- **What to produce**:
Lines in which "Link" appears should be pulled from the data below.

-----

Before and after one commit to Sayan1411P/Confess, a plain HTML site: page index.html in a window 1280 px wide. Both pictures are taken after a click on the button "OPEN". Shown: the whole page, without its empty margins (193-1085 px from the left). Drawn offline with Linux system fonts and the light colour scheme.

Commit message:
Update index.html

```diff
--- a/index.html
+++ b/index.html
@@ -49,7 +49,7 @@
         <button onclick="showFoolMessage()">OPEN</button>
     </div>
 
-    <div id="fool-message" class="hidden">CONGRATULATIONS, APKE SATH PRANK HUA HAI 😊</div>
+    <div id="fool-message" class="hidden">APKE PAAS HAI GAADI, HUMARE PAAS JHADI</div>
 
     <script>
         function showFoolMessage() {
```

-----

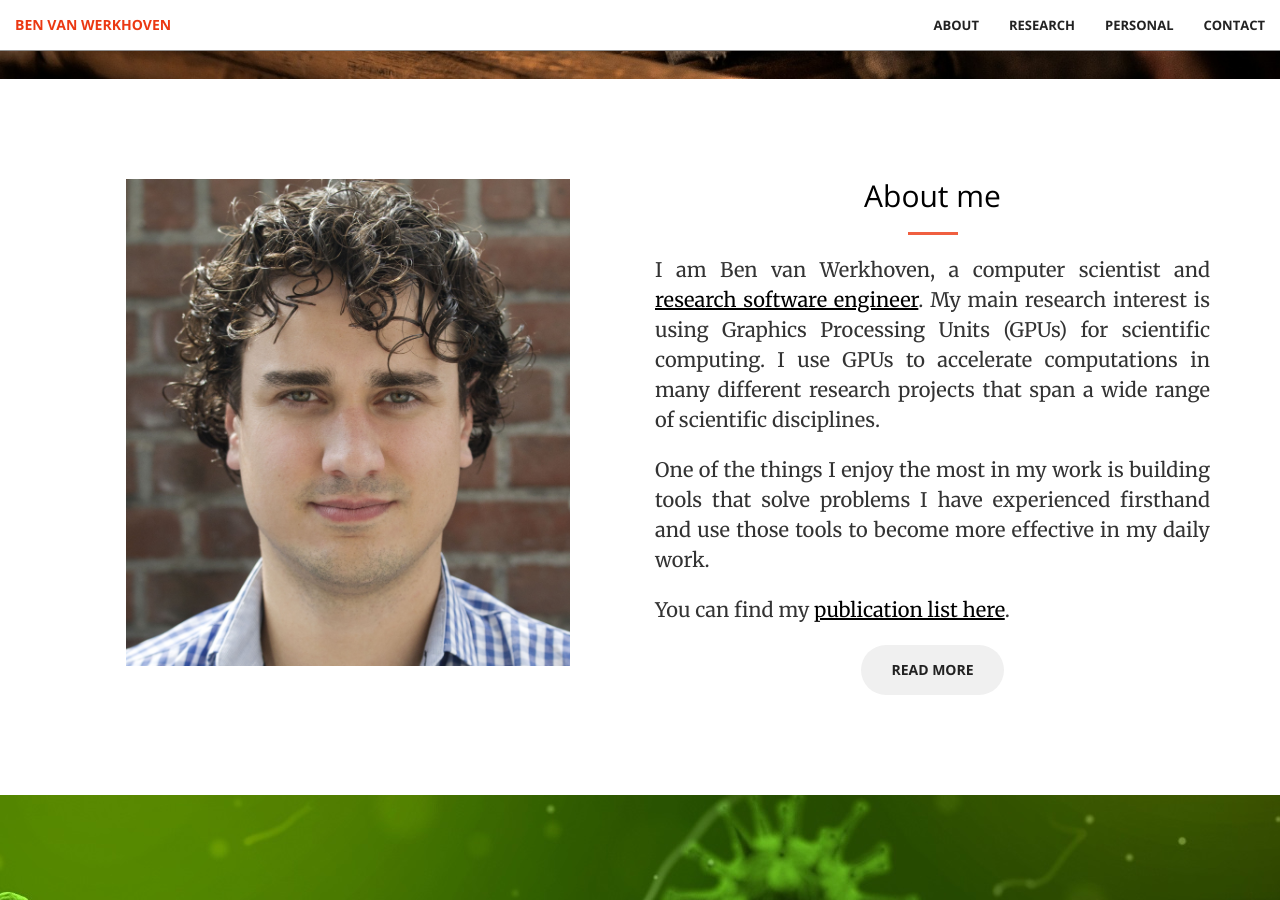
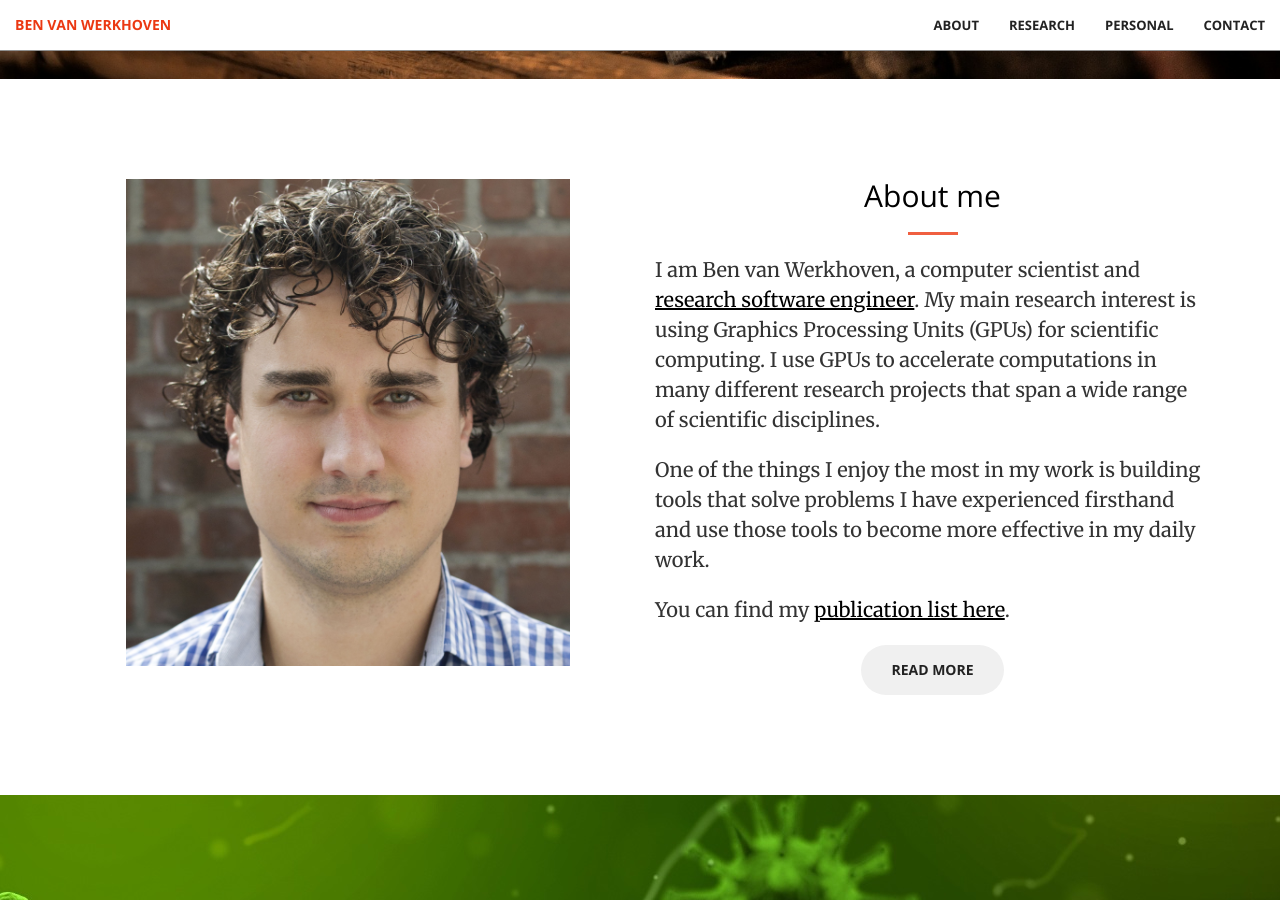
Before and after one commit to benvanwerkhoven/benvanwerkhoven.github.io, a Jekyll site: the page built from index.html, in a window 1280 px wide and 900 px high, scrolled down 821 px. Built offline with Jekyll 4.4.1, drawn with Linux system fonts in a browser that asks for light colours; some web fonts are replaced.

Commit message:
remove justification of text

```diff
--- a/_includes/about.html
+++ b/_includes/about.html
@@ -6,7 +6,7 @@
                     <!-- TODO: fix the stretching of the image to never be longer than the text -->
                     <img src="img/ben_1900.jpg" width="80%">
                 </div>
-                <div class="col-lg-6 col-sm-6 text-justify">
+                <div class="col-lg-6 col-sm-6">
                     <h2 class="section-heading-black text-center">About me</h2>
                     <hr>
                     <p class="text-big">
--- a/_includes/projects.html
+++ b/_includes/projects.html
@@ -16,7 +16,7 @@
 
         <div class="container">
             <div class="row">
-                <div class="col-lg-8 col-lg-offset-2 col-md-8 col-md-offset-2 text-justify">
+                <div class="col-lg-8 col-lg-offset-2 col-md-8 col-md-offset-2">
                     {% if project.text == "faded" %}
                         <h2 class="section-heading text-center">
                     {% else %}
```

-----

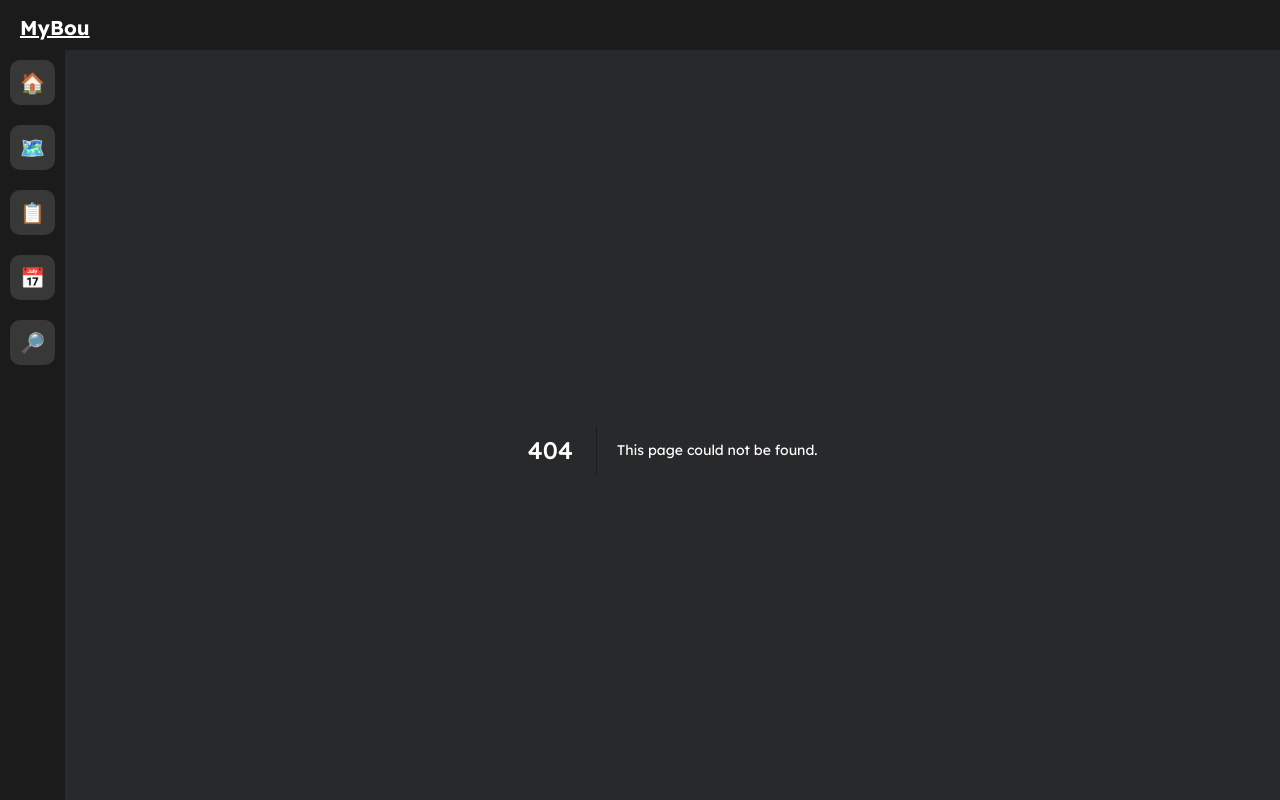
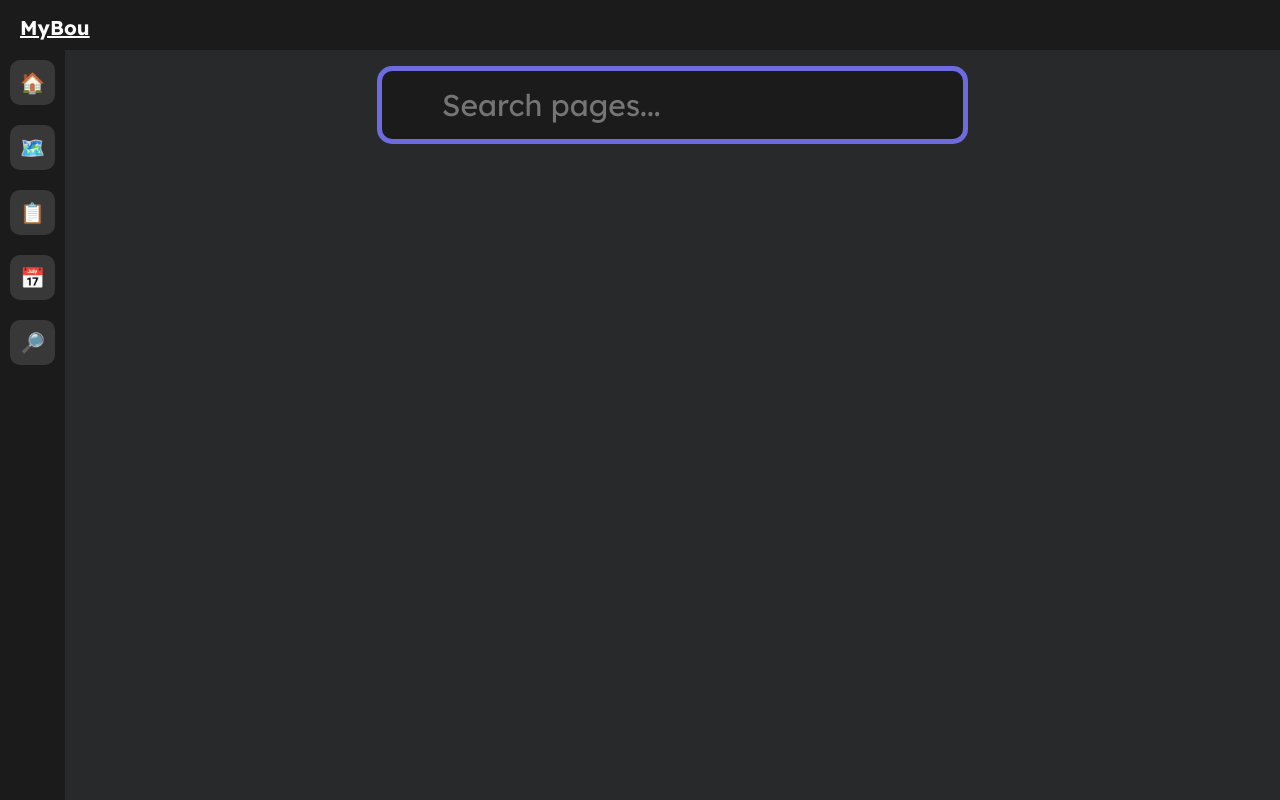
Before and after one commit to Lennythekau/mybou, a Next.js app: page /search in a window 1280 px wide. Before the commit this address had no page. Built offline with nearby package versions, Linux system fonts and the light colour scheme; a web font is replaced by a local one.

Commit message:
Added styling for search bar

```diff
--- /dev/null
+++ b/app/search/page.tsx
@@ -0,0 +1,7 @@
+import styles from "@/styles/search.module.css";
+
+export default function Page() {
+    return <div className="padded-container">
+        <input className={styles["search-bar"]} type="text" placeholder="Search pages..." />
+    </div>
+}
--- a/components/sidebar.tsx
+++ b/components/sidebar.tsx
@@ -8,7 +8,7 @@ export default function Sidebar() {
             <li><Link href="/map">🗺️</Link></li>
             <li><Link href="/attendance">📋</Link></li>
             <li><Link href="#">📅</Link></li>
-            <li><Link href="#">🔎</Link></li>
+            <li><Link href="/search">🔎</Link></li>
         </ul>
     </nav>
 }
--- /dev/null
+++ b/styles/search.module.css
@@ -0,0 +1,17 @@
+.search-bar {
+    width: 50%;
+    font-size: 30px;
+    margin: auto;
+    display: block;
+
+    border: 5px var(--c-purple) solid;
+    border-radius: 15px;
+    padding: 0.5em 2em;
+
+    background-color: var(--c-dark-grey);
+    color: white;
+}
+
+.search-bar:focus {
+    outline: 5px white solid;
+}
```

-----

- **Solution to the problem**:
             <li><Link href="/map">🗺️</Link></li>
             <li><Link href="/attendance">📋</Link></li>
             <li><Link href="#">📅</Link></li>
-            <li><Link href="#">🔎</Link></li>
+            <li><Link href="/search">🔎</Link></li>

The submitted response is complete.